* [What this task involves]: Copy every entry as is. Leave images out.

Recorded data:

◇ ◇ ◇

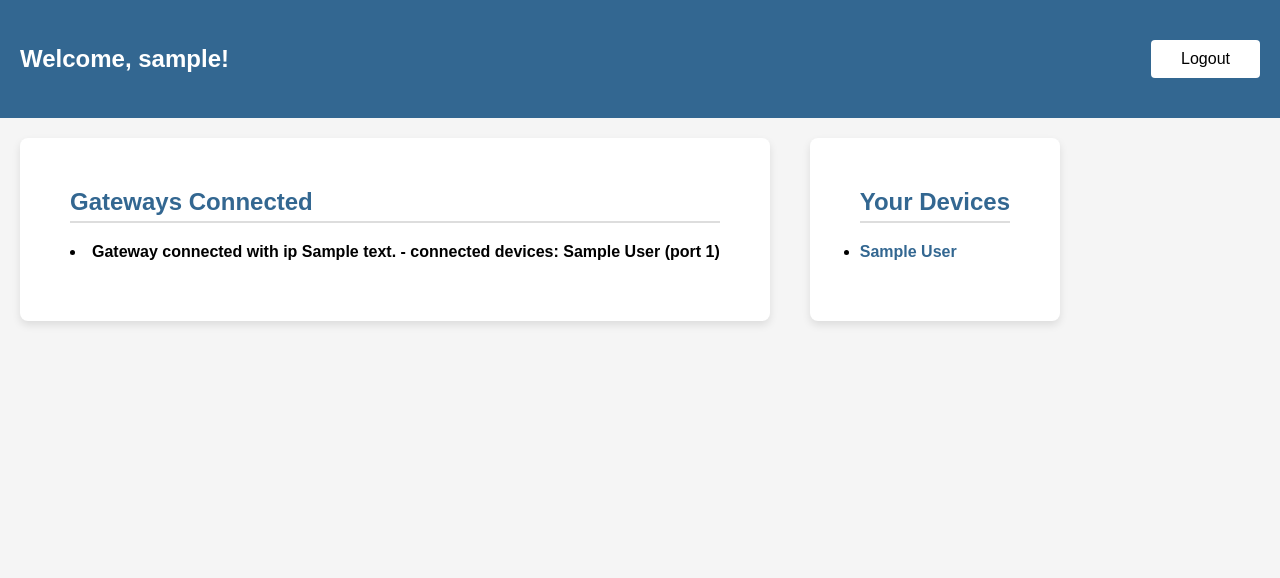
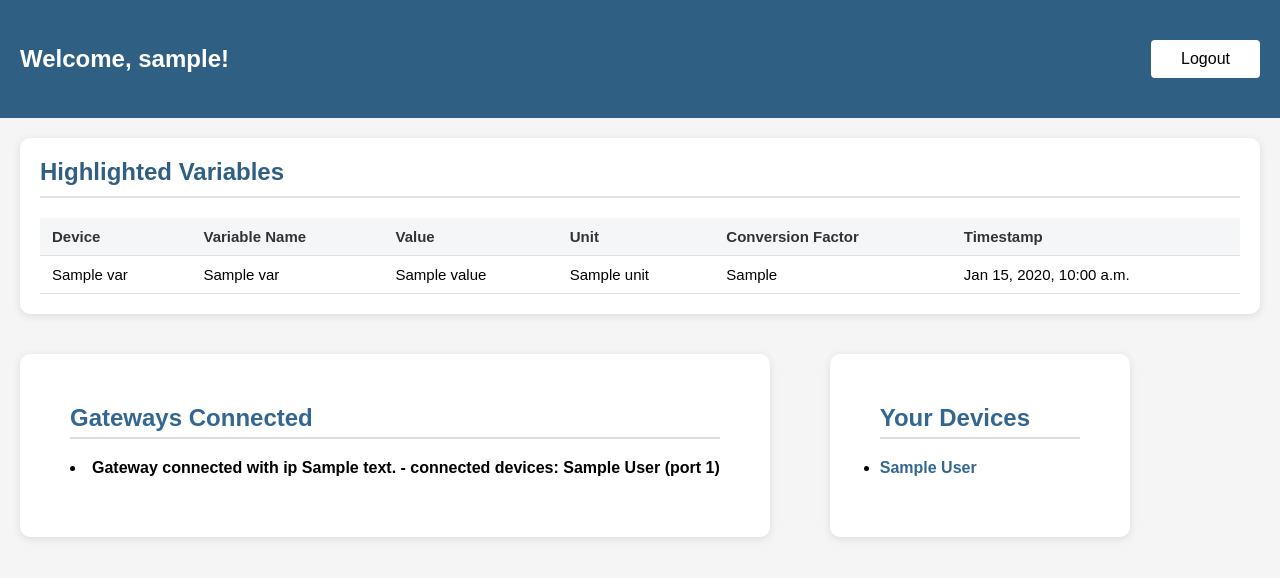
Before and after one commit to Gabri92/device_monitoring_app, a Django app: template user_devices/templates/home.html in a window 1280 px wide. Shown: the top 578 px of the page. Run offline with Django 5.2, Linux system fonts and the light colour scheme; a user stored in the database is signed in; tables that the repository leaves empty hold one stand-in row (values such as "Sample post"); the template is opened without the code that fills it: values that come from a table or form of the project are taken from there, most other values are stand-ins (such as "Sample title", 1, 10 or a date in 2020); parts of the project's set-up code (start-up, migrations or seed data) failed here and were passed over.

Commit message:
feat: Added possiblity to show variable in homepage

```diff
--- a/static/css/home.css
+++ b/static/css/home.css
@@ -8,20 +8,17 @@ body, ul {
 body {
     font-family: Arial, sans-serif;
     background-color: #f5f5f5;
-    display: flex;
-    flex-wrap: wrap;
-    margin: 0;
 }
 
-header {
+.header-container {
+    background-color: #305f84;
+    color: white;
     display: flex;
-    flex-wrap: wrap;
     justify-content: space-between;
     align-items: center;
+    padding: 20px;
     width: 100%;
-    padding: 20px;
-    background-color: #336791;
-    color: white;
+    box-sizing: border-box;
 }
 
 .user-name{
@@ -38,7 +35,28 @@ main {
     display: flex;
     justify-content: left;
     flex-wrap: wrap;
-    width: 100%;
+}
+
+.main-content {
+    display: flex;
+    flex-direction: column;
+}
+
+.flex-row {
+    display: flex;
+    gap: 20px;
+    flex-wrap: wrap;
+}
+
+.device-container,
+.gateway-container {
+    background-color: white;
+    padding: 20px;
+    border-radius: 10px;
+    box-shadow: 0 2px 8px rgba(0, 0, 0, 0.1);
+    padding: 50px;
+    min-width: 200px;
+    margin: 20px;
 }
 
 /* Section Styles */
@@ -46,7 +64,7 @@ section {
     background-color: white;
     border-radius: 8px;
     box-shadow: 0px 4px 8px rgba(0, 0, 0, 0.1);
-    margin: 20px;
+    margin: 20px 0 0 0;
 }
 
 section h2 {
@@ -55,14 +73,6 @@ section h2 {
     border-bottom: 2px solid #ddd;
     padding-bottom: 5px;
     margin-bottom: 20px;
-}
-
-.gateway-container{
-    padding: 50px;
-}
-
-.device-container{
-    padding: 50px;
 }
 
 .device-container li a{
@@ -109,3 +119,49 @@ button[type="submit"] {
 button[type="submit"]:hover {
     background-color: #afafaf;
 }
+
+/* Box container like other cards */
+.variables-homepage {
+    background-color: white;
+    padding: 20px;
+    border-radius: 10px;
+    box-shadow: 0 2px 8px rgba(0, 0, 0, 0.1);
+    overflow-x: auto;
+    margin: 20px;
+}
+
+.variables-homepage h2 {
+    color: #305f84;
+    font-weight: bold;
+    border-bottom: 2px solid #e1e1e1;
+    padding-bottom: 10px;
+    margin-bottom: 20px;
+}
+
+.variables-homepage table {
+    width: 100%;
+    border-collapse: collapse;
+    font-size: 15px;
+    min-width: 800px;
+}
+
+.variables-homepage th,
+.variables-homepage td {
+    padding: 10px 12px;
+    border-bottom: 1px solid #e1e1e1;
+    text-align: left;
+}
+
+.variables-homepage th {
+    background-color: #f4f6f8;
+    font-weight: bold;
+    color: #333;
+}
+
+.variables-homepage tr:nth-child(even) {
+    background-color: #f9f9f9;
+}
+
+.variables-homepage tr:hover {
+    background-color: #f1f1f1;
+}
--- a/user_devices/admin.py
+++ b/user_devices/admin.py
@@ -31,7 +31,7 @@ class GatewayAdmin(admin.ModelAdmin):
 class MemoryMappingInlineModbus(SortableStackedInline, admin.StackedInline):
     model = ModbusMappingVariable
     extra = 0
-    fields = ('var_name', 'address', 'unit', 'conversion_factor', 'bit_length', 'is_signed', 'show_on_graph')
+    fields = ('var_name', 'address', 'unit', 'conversion_factor', 'bit_length', 'is_signed', 'show_on_graph', 'show_in_homepage')
     sortable = 'order'
     classes = ['modbus-inline']
 
@@ -40,7 +40,7 @@ class MemoryMappingInlineDlms(SortableStackedInline, admin.StackedInline):
     form = DlmsMappingVariableForm
     extra = 0
     fields = (
-        'var_name', 'obis_code', 'unit', 'conversion_factor','column_idx','show_on_graph'
+        'var_name', 'obis_code', 'unit', 'conversion_factor','column_idx','show_on_graph', 'show_in_homepage'
     )
     sortable = 'order'
     classes = ['dlms-inline']
--- a/user_devices/models.py
+++ b/user_devices/models.py
@@ -60,6 +60,7 @@ class DeviceVariable(models.Model):
     var_name = models.CharField(max_length=100, help_text="Name of the variable (e.g., Voltage, Power)", null=True, blank=True)
     unit = models.CharField(max_length=20, help_text="Measurement unit (e.g., V, A, W)", null=True, blank=True)
     show_on_graph = models.BooleanField(default=False, help_text="Show this variable on the graph")
+    show_in_homepage = models.BooleanField(default=False, help_text="Show this variable in the homepage")
     order = models.PositiveIntegerField(default=0)  # 🆕 for sorting
 
     class Meta:
--- a/user_devices/templates/home.html
+++ b/user_devices/templates/home.html
@@ -10,7 +10,6 @@
 </head>
 
 <body>
-
     <header class="header-container">
         <div class="user-name">
             <h2>Welcome, {{ user.username }}!</h2>
@@ -22,10 +21,42 @@
             </form>
         </div>
     </header>
-
     <main class="main-content">
+        <section class="variables-homepage">
+            <h2>Highlighted Variables</h2>
+            {% if var_rows %}
+            <table>
+                <thead>
+                    <tr>
+                        <th>Device</th>
+                        <th>Variable Name</th>
+                        <th>Value</th>
+                        <th>Unit</th>
+                        <th>Conversion Factor</th>
+                        <th>Timestamp</th>
+                    </tr>
+                </thead>
+                <tbody>
+                    {% for var in var_rows %}
+                        <tr>
+                            <td>{{ var.device_name }}</td>
+                            <td>{{ var.var_name }}</td>
+                            <td>{{ var.value }}</td>
+                            <td>{{ var.unit }}</td>
+                            <td>{{ var.conversion_factor }}</td>
+                            <td>{{ var.timestamp|date:"M d, Y, g:i a" }}</td>
+                        </tr>
+                    {% endfor %}
+                </tbody>
+            </table>
+            {% else %}
+                <p>No variables selected for homepage view.</p>
+            {% endif %}
+        </section>
+        <!-- Devices and Gateways Side by Side -->
+    <div class="flex-row">
         <section class="gateway-container">
-            <h2> Gateways Connected </h2>
+            <h2>Gateways Connected</h2>
             {% for gateway in gateways %}
                 <li>
                     Gateway connected with ip {{ gateway.ip_address }}
@@ -44,9 +75,8 @@
                 <p>No gateways found.</p>
             {% endfor %}
         </section>
-
         <section class="device-container">
-            <h2> Your Devices </h2>
+            <h2>Your Devices</h2>
             <ul>
                 {% for device in devices %}
                     <li class="device-item">
@@ -57,6 +87,7 @@
                 {% endfor %}
             </ul>
         </section>
+    </div>
     </main>
 </body>
 
```
Also changed, not shown: user_devices/tasks.py (+19 -18 lines), user_devices/views.py (+46 -5 lines), user_devices/migrations/0008_computedvariable_show_in_homepage_and_more.py (added), 1 other file. Lines whose indentation alone changed are shown as unchanged.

◇ ◇ ◇

* [Solution below]:
Before and after one commit to Gabri92/device_monitoring_app, a Django app: template user_devices/templates/home.html in a window 1280 px wide. Shown: the top 578 px of the page. Run offline with Django 5.2, Linux system fonts and the light colour scheme; a user stored in the database is signed in; tables that the repository leaves empty hold one stand-in row (values such as "Sample post"); the template is opened without the code that fills it: values that come from a table or form of the project are taken from there, most other values are stand-ins (such as "Sample title", 1, 10 or a date in 2020); parts of the project's set-up code (start-up, migrations or seed data) failed here and were passed over.

Commit message:
feat: Added possiblity to show variable in homepage

```diff
--- a/static/css/home.css
+++ b/static/css/home.css
@@ -8,20 +8,17 @@ body, ul {
 body {
     font-family: Arial, sans-serif;
     background-color: #f5f5f5;
-    display: flex;
-    flex-wrap: wrap;
-    margin: 0;
 }
 
-header {
+.header-container {
+    background-color: #305f84;
+    color: white;
     display: flex;
-    flex-wrap: wrap;
     justify-content: space-between;
     align-items: center;
+    padding: 20px;
     width: 100%;
-    padding: 20px;
-    background-color: #336791;
-    color: white;
+    box-sizing: border-box;
 }
 
 .user-name{
@@ -38,7 +35,28 @@ main {
     display: flex;
     justify-content: left;
     flex-wrap: wrap;
-    width: 100%;
+}
+
+.main-content {
+    display: flex;
+    flex-direction: column;
+}
+
+.flex-row {
+    display: flex;
+    gap: 20px;
+    flex-wrap: wrap;
+}
+
+.device-container,
+.gateway-container {
+    background-color: white;
+    padding: 20px;
+    border-radius: 10px;
+    box-shadow: 0 2px 8px rgba(0, 0, 0, 0.1);
+    padding: 50px;
+    min-width: 200px;
+    margin: 20px;
 }
 
 /* Section Styles */
@@ -46,7 +64,7 @@ section {
     background-color: white;
     border-radius: 8px;
     box-shadow: 0px 4px 8px rgba(0, 0, 0, 0.1);
-    margin: 20px;
+    margin: 20px 0 0 0;
 }
 
 section h2 {
@@ -55,14 +73,6 @@ section h2 {
     border-bottom: 2px solid #ddd;
     padding-bottom: 5px;
     margin-bottom: 20px;
-}
-
-.gateway-container{
-    padding: 50px;
-}
-
-.device-container{
-    padding: 50px;
 }
 
 .device-container li a{
@@ -109,3 +119,49 @@ button[type="submit"] {
 button[type="submit"]:hover {
     background-color: #afafaf;
 }
+
+/* Box container like other cards */
+.variables-homepage {
+    background-color: white;
+    padding: 20px;
+    border-radius: 10px;
+    box-shadow: 0 2px 8px rgba(0, 0, 0, 0.1);
+    overflow-x: auto;
+    margin: 20px;
+}
+
+.variables-homepage h2 {
+    color: #305f84;
+    font-weight: bold;
+    border-bottom: 2px solid #e1e1e1;
+    padding-bottom: 10px;
+    margin-bottom: 20px;
+}
+
+.variables-homepage table {
+    width: 100%;
+    border-collapse: collapse;
+    font-size: 15px;
+    min-width: 800px;
+}
+
+.variables-homepage th,
+.variables-homepage td {
+    padding: 10px 12px;
+    border-bottom: 1px solid #e1e1e1;
+    text-align: left;
+}
+
+.variables-homepage th {
+    background-color: #f4f6f8;
+    font-weight: bold;
+    color: #333;
+}
+
+.variables-homepage tr:nth-child(even) {
+    background-color: #f9f9f9;
+}
+
+.variables-homepage tr:hover {
+    background-color: #f1f1f1;
+}
--- a/user_devices/admin.py
+++ b/user_devices/admin.py
@@ -31,7 +31,7 @@ class GatewayAdmin(admin.ModelAdmin):
 class MemoryMappingInlineModbus(SortableStackedInline, admin.StackedInline):
     model = ModbusMappingVariable
     extra = 0
-    fields = ('var_name', 'address', 'unit', 'conversion_factor', 'bit_length', 'is_signed', 'show_on_graph')
+    fields = ('var_name', 'address', 'unit', 'conversion_factor', 'bit_length', 'is_signed', 'show_on_graph', 'show_in_homepage')
     sortable = 'order'
     classes = ['modbus-inline']
 
@@ -40,7 +40,7 @@ class MemoryMappingInlineDlms(SortableStackedInline, admin.StackedInline):
     form = DlmsMappingVariableForm
     extra = 0
     fields = (
-        'var_name', 'obis_code', 'unit', 'conversion_factor','column_idx','show_on_graph'
+        'var_name', 'obis_code', 'unit', 'conversion_factor','column_idx','show_on_graph', 'show_in_homepage'
     )
     sortable = 'order'
     classes = ['dlms-inline']
--- a/user_devices/models.py
+++ b/user_devices/models.py
@@ -60,6 +60,7 @@ class DeviceVariable(models.Model):
     var_name = models.CharField(max_length=100, help_text="Name of the variable (e.g., Voltage, Power)", null=True, blank=True)
     unit = models.CharField(max_length=20, help_text="Measurement unit (e.g., V, A, W)", null=True, blank=True)
     show_on_graph = models.BooleanField(default=False, help_text="Show this variable on the graph")
+    show_in_homepage = models.BooleanField(default=False, help_text="Show this variable in the homepage")
     order = models.PositiveIntegerField(default=0)  # 🆕 for sorting
 
     class Meta:
--- a/user_devices/templates/home.html
+++ b/user_devices/templates/home.html
@@ -10,7 +10,6 @@
 </head>
 
 <body>
-
     <header class="header-container">
         <div class="user-name">
             <h2>Welcome, {{ user.username }}!</h2>
@@ -22,10 +21,42 @@
             </form>
         </div>
     </header>
-
     <main class="main-content">
+        <section class="variables-homepage">
+            <h2>Highlighted Variables</h2>
+            {% if var_rows %}
+            <table>
+                <thead>
+                    <tr>
+                        <th>Device</th>
+                        <th>Variable Name</th>
+                        <th>Value</th>
+                        <th>Unit</th>
+                        <th>Conversion Factor</th>
+                        <th>Timestamp</th>
+                    </tr>
+                </thead>
+                <tbody>
+                    {% for var in var_rows %}
+                        <tr>
+                            <td>{{ var.device_name }}</td>
+                            <td>{{ var.var_name }}</td>
+                            <td>{{ var.value }}</td>
+                            <td>{{ var.unit }}</td>
+                            <td>{{ var.conversion_factor }}</td>
+                            <td>{{ var.timestamp|date:"M d, Y, g:i a" }}</td>
+                        </tr>
+                    {% endfor %}
+                </tbody>
+            </table>
+            {% else %}
+                <p>No variables selected for homepage view.</p>
+            {% endif %}
+        </section>
+        <!-- Devices and Gateways Side by Side -->
+    <div class="flex-row">
         <section class="gateway-container">
-            <h2> Gateways Connected </h2>
+            <h2>Gateways Connected</h2>
             {% for gateway in gateways %}
                 <li>
                     Gateway connected with ip {{ gateway.ip_address }}
@@ -44,9 +75,8 @@
                 <p>No gateways found.</p>
             {% endfor %}
         </section>
-
         <section class="device-container">
-            <h2> Your Devices </h2>
+            <h2>Your Devices</h2>
             <ul>
                 {% for device in devices %}
                     <li class="device-item">
@@ -57,6 +87,7 @@
                 {% endfor %}
             </ul>
         </section>
+    </div>
     </main>
 </body>
 
```
Also changed, not shown: user_devices/tasks.py (+19 -18 lines), user_devices/views.py (+46 -5 lines), user_devices/migrations/0008_computedvariable_show_in_homepage_and_more.py (added), 1 other file. Lines whose indentation alone changed are shown as unchanged.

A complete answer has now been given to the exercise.